Digitalis’s Financial Services Partner Fred Duff Gordon helps clients to manage the online narrative around a given issue or event. He takes a few minutes out to discuss his work and some of the opportunities for his clients in a world of rapid digital and societal change.
Back in the noughties I started out in banking communications at a consultancy that specialised in corporate lending, treasury and commodity markets. We also spent a lot of time with clients in the market infrastructure space during a time of rapid growth for electronic trading venues and risk management platforms. A recurring theme was the deployment of new technology and systems for enhanced evaluation and risk management processes. I then moved to a communications consultancy providing branding and strategic communications support for investment management organisations, with a focus on alternative investors.
I joined Digitalis to help build our business in the financial services space. A major element of this is event-driven and special situations, including contested M&A, take-privates, shareholder activism and proxy contests. We help financial services organisations to manage, control and leverage the information available to stakeholders in the open source and social media environment, seeking to ensure it better reflects their business objectives, while diminishing any information risks across their operations.
Managing the availability, accuracy and sentiment of online information (including social media) relating to a business, its people, and its interests is business-critical. The prioritisation of narratives presented online can be extremely powerful in influencing opinion around contended or otherwise disputed high-value events. It’s vital that when stakeholders seek information about an issue online, they find an accurate and up-to-date representation of your business, its people and its objectives.
Digitalis’s online narrative management toolkit is invaluable in our work to address these needs across all categories of special situation and corporate event, enabling clients to regulate the searchable narratives and to reach new audiences, as well as providing powerful leverage in battles to win the debate around a contended issue.
Having spent many years in strategic communications for the financial services sector, my experience enables me to add value to our financial services clients and help them maximise their position in the online record. The combination of the team’s expertise and Digitalis’s specialised technology enables us to bring positive and differentiated results to our clients, which makes all the hard work worthwhile.
We’re seeing increased media scrutiny directed at teams and individuals involved in large deals within the financial services industry. The focus of this scrutiny is shifting towards those involved at a more personal level. Negative online sentiment and historical online activity, as well as associations and the activity of family members, are frequently used to oppose transactions or reduce support, having a damaging impact on the individuals concerned and the companies they represent. There has also been a recent increase in the levels of activism around major transactions and campaigning either to advance or block their progress.
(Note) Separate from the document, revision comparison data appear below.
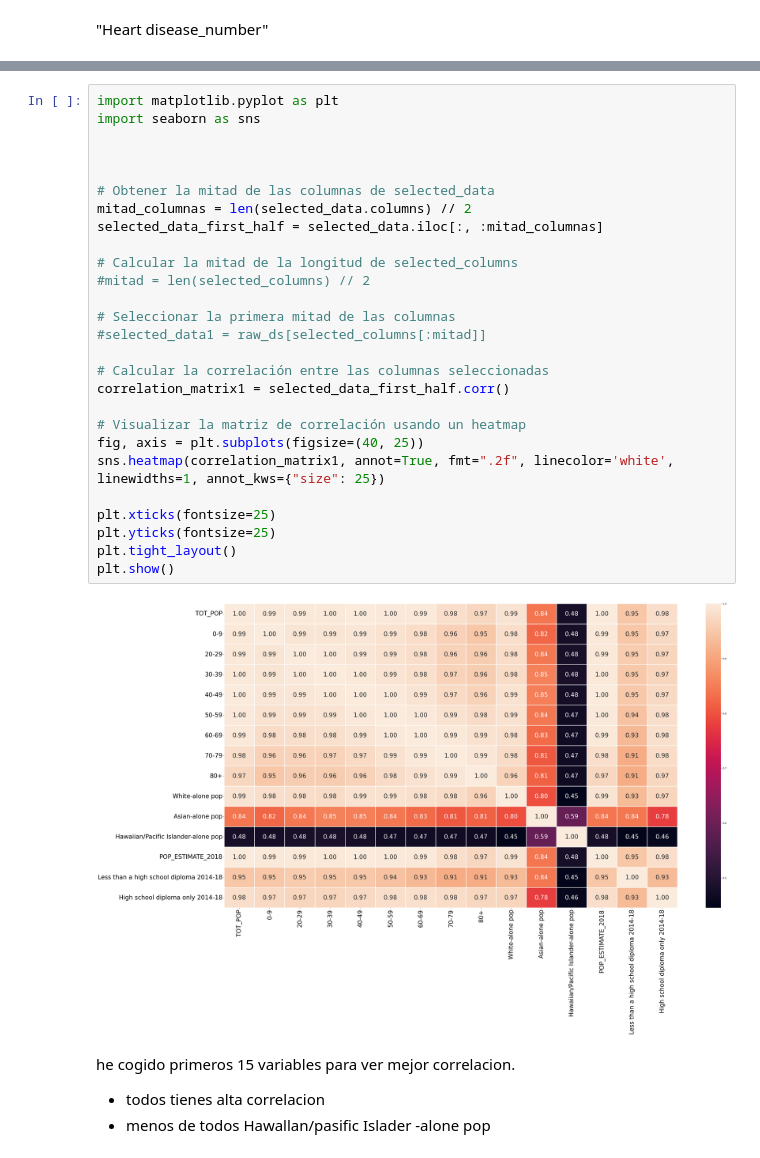
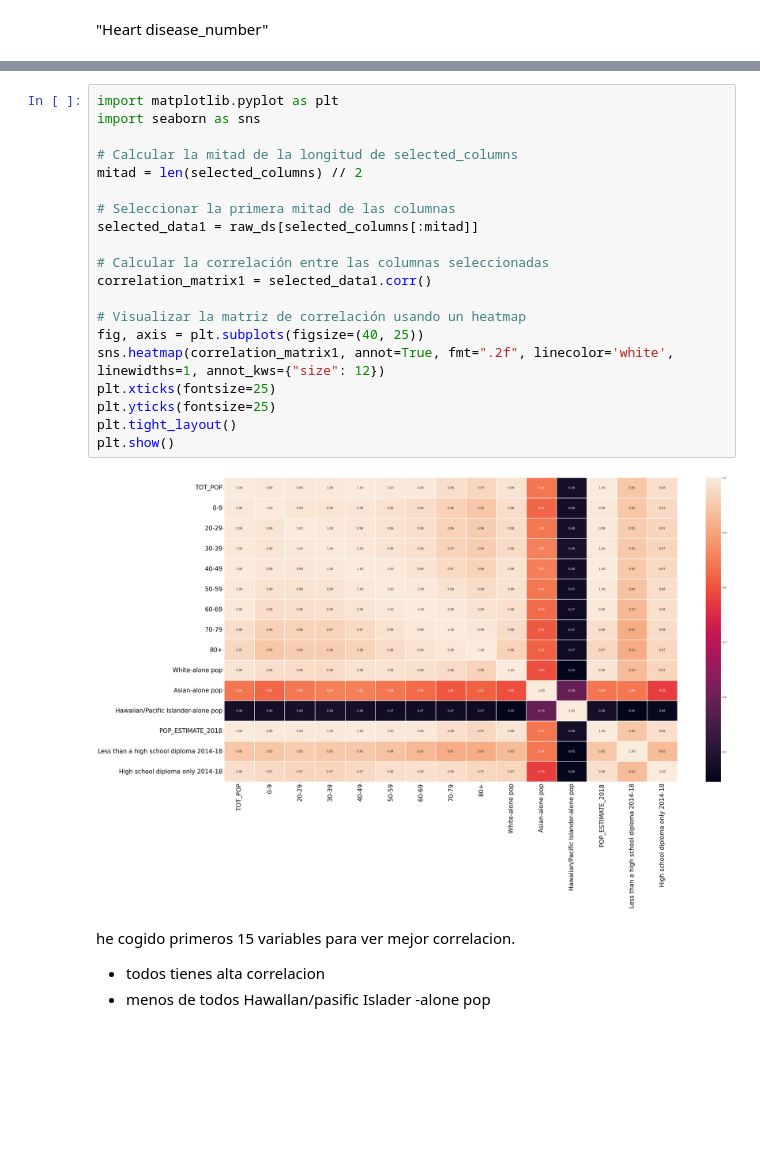
Before and after one commit to 4GeeksAcademy/Kurganova_REGULARIZED-LINEAR-REG, a Jupyter notebook: src/explore.ipynb, the cells around one changed output, grey strips where cells are left out. Drawn from its saved outputs; the diff is of its cells as text; blank space fills up the shorter version.

```diff
--- a/src/explore.ipynb
+++ b/src/explore.ipynb
@@ -383,32 +383,25 @@ plt.show()
 # %%
 import matplotlib.pyplot as plt
 import seaborn as sns
 
-
-
-# Obtener la mitad de las columnas de selected_data
-mitad_columnas = len(selected_data.columns) // 2
-selected_data_first_half = selected_data.iloc[:, :mitad_columnas]
-
 # Calcular la mitad de la longitud de selected_columns
-#mitad = len(selected_columns) // 2
+mitad = len(selected_columns) // 2
 
 # Seleccionar la primera mitad de las columnas
-#selected_data1 = raw_ds[selected_columns[:mitad]]
+selected_data1 = raw_ds[selected_columns[:mitad]]
 
 # Calcular la correlación entre las columnas seleccionadas
-correlation_matrix1 = selected_data_first_half.corr()
+correlation_matrix1 = selected_data1.corr()
 
 # Visualizar la matriz de correlación usando un heatmap
 fig, axis = plt.subplots(figsize=(40, 25))
-sns.heatmap(correlation_matrix1, annot=True, fmt=".2f", linecolor='white', linewidths=1, annot_kws={"size": 25})
-
+sns.heatmap(correlation_matrix1, annot=True, fmt=".2f", linecolor='white', linewidths=1, annot_kws={"size": 12})
 plt.xticks(fontsize=25)
 plt.yticks(fontsize=25)
 plt.tight_layout()
 plt.show()
 # %% [output]
-[figure, old version]
+[figure, new version]
 # %% [markdown]
 he cogido primeros 15 variables para ver mejor correlacion.
 - todos tienes alta correlacion
```
Also changed, not shown: parts of 1 cell of this notebook.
With media scrutiny becoming ever-more aggressive and personal, it’s vital for individuals and companies to be aware of their digital footprint and to ensure information that exists about them online can withstand media scrutiny. Digitalis’s proprietary technology, combined with the team’s expertise, can help our clients to tackle these evolving threats in new and innovative ways, identifying and managing risks and enabling them to be proactive in protecting themselves and their interests for the future. One of the most enjoyable aspects of our work is developing and delivering new ways to apply the latest technology in support of clients’ evolving needs.
The universe of open-source information constitutes a critical go-to resource for real-time research, while the indexed web remains the enduring digital archive for any business and its stakeholders.
The way that this information is prioritised online influences all stakeholders, including counterparties, investors, investee companies, consultants, and employees, when undertaking informational research. In the years ahead I think we will see organisations increasingly working to regulate open-source information that relates to them and to those issues they care about most. In the meantime, a proactive approach to online reputation management, combining technology and expertise to identify and minimise threats, is vital for those working within financial services.